Chattanooga 2.0 one year later [photos]

Dr. Jared Bigham with Chattanooga 2.0, left, new Hamilton County Schools Superintendent Dr. Bryan Johnson, center, and Sarah Morgan with the Benwood foundation talk in a group session during an update on the Chattanooga 2.0 initiative on the campus of the University of Tennessee at Chattanooga on Thursday, July 13, 2017, in Chattanooga, Tenn. Chattanooga 2.0 launched a year ago with the goal of improving education outcomes in Hamilton County.

In the last year, 216 Hamilton County public high school students earned industry credentials, preparing them to meet the workforce demands of local businesses and grab well-paying jobs.

"Think of this as an initial chip into that big, bold goal," David Steele, vice president of policy and education for the Chattanooga Area Chamber of Commerce, said Thursday.

The goal Steele mentioned was set a year ago by Chattanooga 2.0, a coalition of business and community leaders, educators and foundations that hopes to double the number of county residents with post-secondary degrees or credentials by 2025.

The goal was set six months after founding members of Chattanooga 2.0 -the Benwood Foundation, the Chattanooga Area Chamber of Commerce, the Hamilton County Department of Education and the Public Education Foundation - released a sobering report about the state of public education in the county.

The report showed that 80 percent of the jobs arriving in the county paying more than $35,000 a year require some sort of post-secondary certificate or degree, and just 38 percent of residents have that level of education. The report propelled the community to take action, and now more than 114 groups are working to ensure greater educational equity and economic opportunity for all.

Chattanooga 2.0 highlighted all the work that's been accomplished in the past year during a more-than-three-hour convening Thursday morning, attended by about 75 people representing different sectors of the community, including Hamilton County Schools' new Superintendent Bryan Johnson.

Jared Bigham, coordinator of Chattanooga 2.0, told the group a lot has been accomplished in the last year, but there is still much to be done. He said Chattanooga 2.0's role is to help align the community's work around the 10 strategies the group released last fall.

"We want to amplify the message of access for all students in our community, and accelerate strategies that are already getting results," he said.

In coming months Chattanooga 2.0 publicly will be launching a venture fund that will strategically distribute money to support select programs aligned with the 10 strategies, which are designed to support residents from cradle to career.

The work of Chattanooga 2.0 has been divided into working groups, and representatives from each group gave a report Thursday. Katie Harbison, vice president of development and administration at the Chambliss Center for Children, talked about several initiatives the early childhood working group is implementing to support parents during their kids' earliest years. A goal of the group is to boost kindergarten readiness from 40 to 80 percent, and help counteract the crippling effect poverty can have on a child's brain development.

Justin Robertson, assistant superintendent of curriculum and instruction for Hamilton County Schools, said a priority for the district is getting great teachers in every classroom and a strong leader at each school.
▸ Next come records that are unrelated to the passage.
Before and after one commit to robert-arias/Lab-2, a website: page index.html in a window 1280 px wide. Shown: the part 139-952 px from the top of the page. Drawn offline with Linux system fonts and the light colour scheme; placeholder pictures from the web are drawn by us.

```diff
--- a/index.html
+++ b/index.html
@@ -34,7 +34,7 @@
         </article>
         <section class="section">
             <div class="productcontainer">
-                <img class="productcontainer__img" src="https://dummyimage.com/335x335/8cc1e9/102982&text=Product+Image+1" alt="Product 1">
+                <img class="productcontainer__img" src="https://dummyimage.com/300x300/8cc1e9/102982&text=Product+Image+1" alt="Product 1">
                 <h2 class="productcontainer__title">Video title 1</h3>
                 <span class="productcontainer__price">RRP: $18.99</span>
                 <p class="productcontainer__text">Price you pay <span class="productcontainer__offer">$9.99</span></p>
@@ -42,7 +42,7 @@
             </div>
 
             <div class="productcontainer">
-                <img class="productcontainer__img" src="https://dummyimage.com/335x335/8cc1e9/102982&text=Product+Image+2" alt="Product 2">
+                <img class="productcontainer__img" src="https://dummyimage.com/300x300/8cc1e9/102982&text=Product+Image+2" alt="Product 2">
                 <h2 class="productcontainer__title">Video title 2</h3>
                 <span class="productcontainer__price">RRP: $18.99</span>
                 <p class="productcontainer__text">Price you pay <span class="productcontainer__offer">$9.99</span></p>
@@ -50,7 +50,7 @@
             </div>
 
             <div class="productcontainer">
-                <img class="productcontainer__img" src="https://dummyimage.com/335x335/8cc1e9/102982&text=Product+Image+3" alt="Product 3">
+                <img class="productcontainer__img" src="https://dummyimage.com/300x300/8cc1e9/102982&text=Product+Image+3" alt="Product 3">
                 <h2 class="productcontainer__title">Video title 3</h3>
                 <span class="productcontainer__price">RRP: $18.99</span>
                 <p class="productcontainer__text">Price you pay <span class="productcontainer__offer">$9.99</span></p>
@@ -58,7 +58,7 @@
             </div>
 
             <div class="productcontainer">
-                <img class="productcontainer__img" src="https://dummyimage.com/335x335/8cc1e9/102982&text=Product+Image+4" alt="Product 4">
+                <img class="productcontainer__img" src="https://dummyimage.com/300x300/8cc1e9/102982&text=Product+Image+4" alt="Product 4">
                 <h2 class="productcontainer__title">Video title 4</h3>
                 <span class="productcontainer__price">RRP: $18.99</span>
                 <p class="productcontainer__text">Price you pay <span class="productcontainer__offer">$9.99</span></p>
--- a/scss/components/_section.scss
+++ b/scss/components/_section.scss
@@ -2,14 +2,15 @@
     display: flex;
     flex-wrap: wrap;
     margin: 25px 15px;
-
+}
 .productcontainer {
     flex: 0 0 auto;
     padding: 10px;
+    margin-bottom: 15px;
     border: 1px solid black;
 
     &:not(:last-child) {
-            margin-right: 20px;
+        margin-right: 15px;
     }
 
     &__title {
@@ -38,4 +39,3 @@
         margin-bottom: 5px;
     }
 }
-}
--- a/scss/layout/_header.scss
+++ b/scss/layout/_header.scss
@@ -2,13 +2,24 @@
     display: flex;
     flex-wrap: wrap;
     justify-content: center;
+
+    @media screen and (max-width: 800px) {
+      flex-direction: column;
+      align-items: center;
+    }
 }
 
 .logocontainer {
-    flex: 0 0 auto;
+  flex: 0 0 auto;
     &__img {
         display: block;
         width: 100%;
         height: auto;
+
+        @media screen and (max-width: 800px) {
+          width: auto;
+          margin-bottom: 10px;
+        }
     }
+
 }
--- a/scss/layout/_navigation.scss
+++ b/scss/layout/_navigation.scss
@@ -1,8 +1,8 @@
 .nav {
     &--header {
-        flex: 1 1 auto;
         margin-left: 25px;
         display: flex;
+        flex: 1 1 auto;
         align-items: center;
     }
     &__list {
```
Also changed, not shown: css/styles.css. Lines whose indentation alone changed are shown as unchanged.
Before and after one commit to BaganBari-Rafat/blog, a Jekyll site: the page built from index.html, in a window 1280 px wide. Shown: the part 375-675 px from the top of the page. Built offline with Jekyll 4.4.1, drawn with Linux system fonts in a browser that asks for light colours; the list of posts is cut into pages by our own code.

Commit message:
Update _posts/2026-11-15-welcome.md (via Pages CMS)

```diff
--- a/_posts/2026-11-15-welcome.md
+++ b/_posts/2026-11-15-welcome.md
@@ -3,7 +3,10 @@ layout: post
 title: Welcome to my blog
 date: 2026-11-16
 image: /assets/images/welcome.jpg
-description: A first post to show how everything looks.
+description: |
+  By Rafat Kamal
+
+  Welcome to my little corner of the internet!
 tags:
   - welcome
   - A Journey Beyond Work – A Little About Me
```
The school system also is providing increased hands-on support and professional development to educators, he said, as strong teachers boost student achievement.

Sharon Harper, executive director of the Tennessee Department of Education's southeast core office, shared about the work of the group supporting the district's 16 priority schools, which are schools that rank in the bottom five percent of schools statewide. The group is hoping to recruit more experienced teachers and leaders to these schools, she said, and continue to find ways to increase student attendance. A focus also is being placed on supporting the students in these schools who are learning English.

Keri Randolph, former director of innovation for Hamilton County Schools, talked about the working group dedicated to promoting innovation. She said the group's focus is not on technology, but taking great ideas and using them in education to boost student success.

Steele also talked about the variety of programs schools and businesses have launched and will scale up to help students and adults earn market-value credentials and prepare them to hold jobs in manufacturing.

Matt Busby, a pastor at the Camp House, ended the updates sharing about the inter-faith council's work to partner churches, synagogues and mosques with schools. The plan is for places of worship to support the needs of the school determined by its principal and staff, he said.

Wrapping up the meeting, Bigham told those gathered that it has been a year of hard work, progress and collaboration.

"And I think year two will be even more exciting," he said.

Contact staff writer Kendi A. Rainwater at or 423-757-6592. Follow her on Twitter @kendi_and.

Chattanooga 2.0’s 10 “urgent strategies to transform our future”:

1. Strengthen supports for parents and families2. Create an early learning network3. Reimagine learning for the 21st Century4. Increase the focus on literacy for all students5. Support great teachers in every school and classroom6. Empower school leaders7. Ensure high expectations and equity for all students8. Prepare all students for college and career9. Increase post-secondary completion10. Connect more residents to high-demand jobsSource: Chattanooga 2.0

Goals of Chattanooga 2.0:

- Increase the number of county residents with a post-secondary degree or credential from 38 to 75 percent;- Double the number of Hamilton County School graduates who earn a post-secondary certificate or degree each year from 650 to 1,300 by 2025.